TASK DETAILS:
With the string "ACTORS" as the filter, copy each matching line from the records.

SUPPLIED RECORDS:

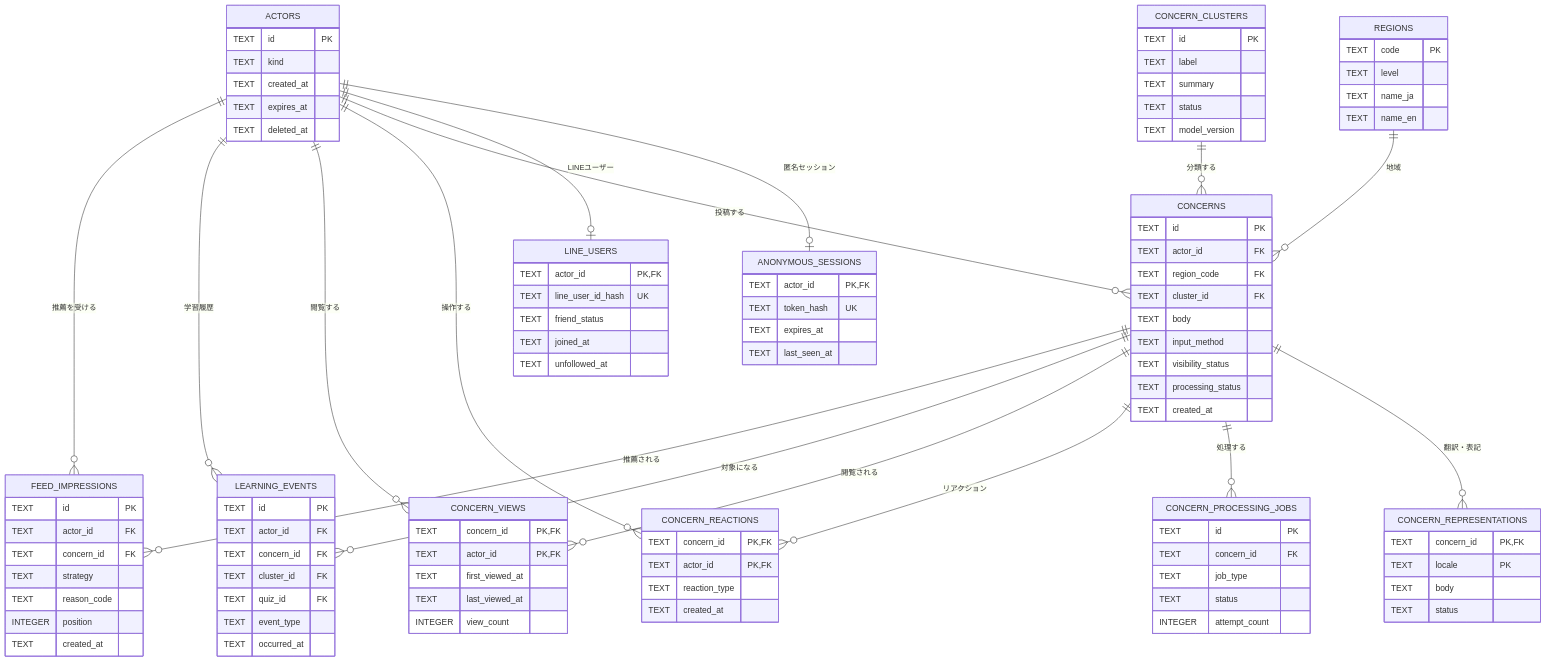
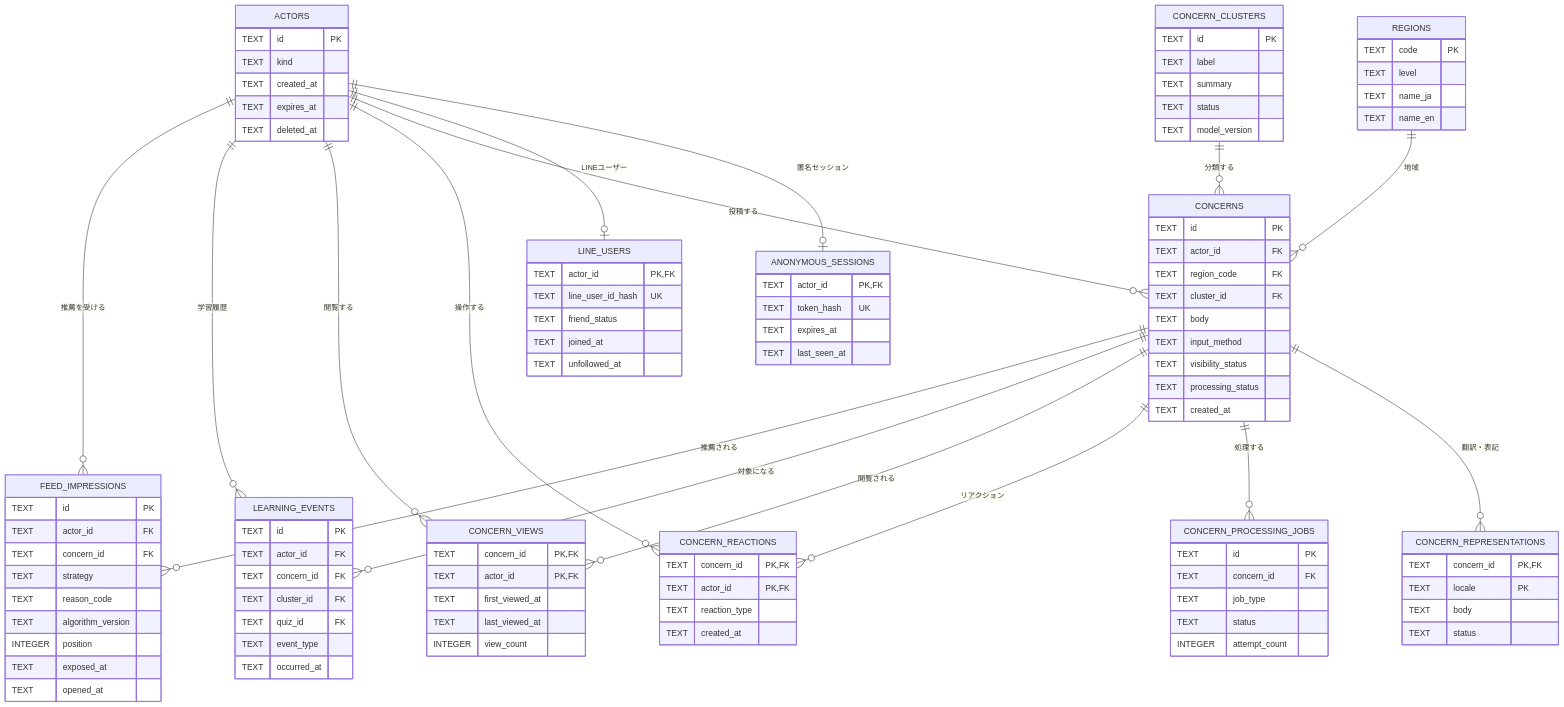
Before and after one commit to Digix00/58-Hackathon-202609: the first of 2 diagrams in docs/technical/database.md, drawn with Mermaid. The commit also changed other lines of this file, not shown here.

Commit message:
docs: normalize database diagram fences

````diff
--- a/docs/technical/database.md
+++ b/docs/technical/database.md
@@ -47,4 +47,4 @@
-~~~mermaid
+```mermaid
 erDiagram
   ACTORS ||--o| ANONYMOUS_SESSIONS : "匿名セッション"
   ACTORS ||--o| LINE_USERS : "LINEユーザー"
@@ -158,7 +158,9 @@
     TEXT concern_id FK
     TEXT strategy
     TEXT reason_code
+    TEXT algorithm_version
     INTEGER position
-    TEXT created_at
+    TEXT exposed_at
+    TEXT opened_at
   }
-~~~
+```
````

RESPONSE AREA:
   ACTORS ||--o| ANONYMOUS_SESSIONS : "匿名セッション"
   ACTORS ||--o| LINE_USERS : "LINEユーザー"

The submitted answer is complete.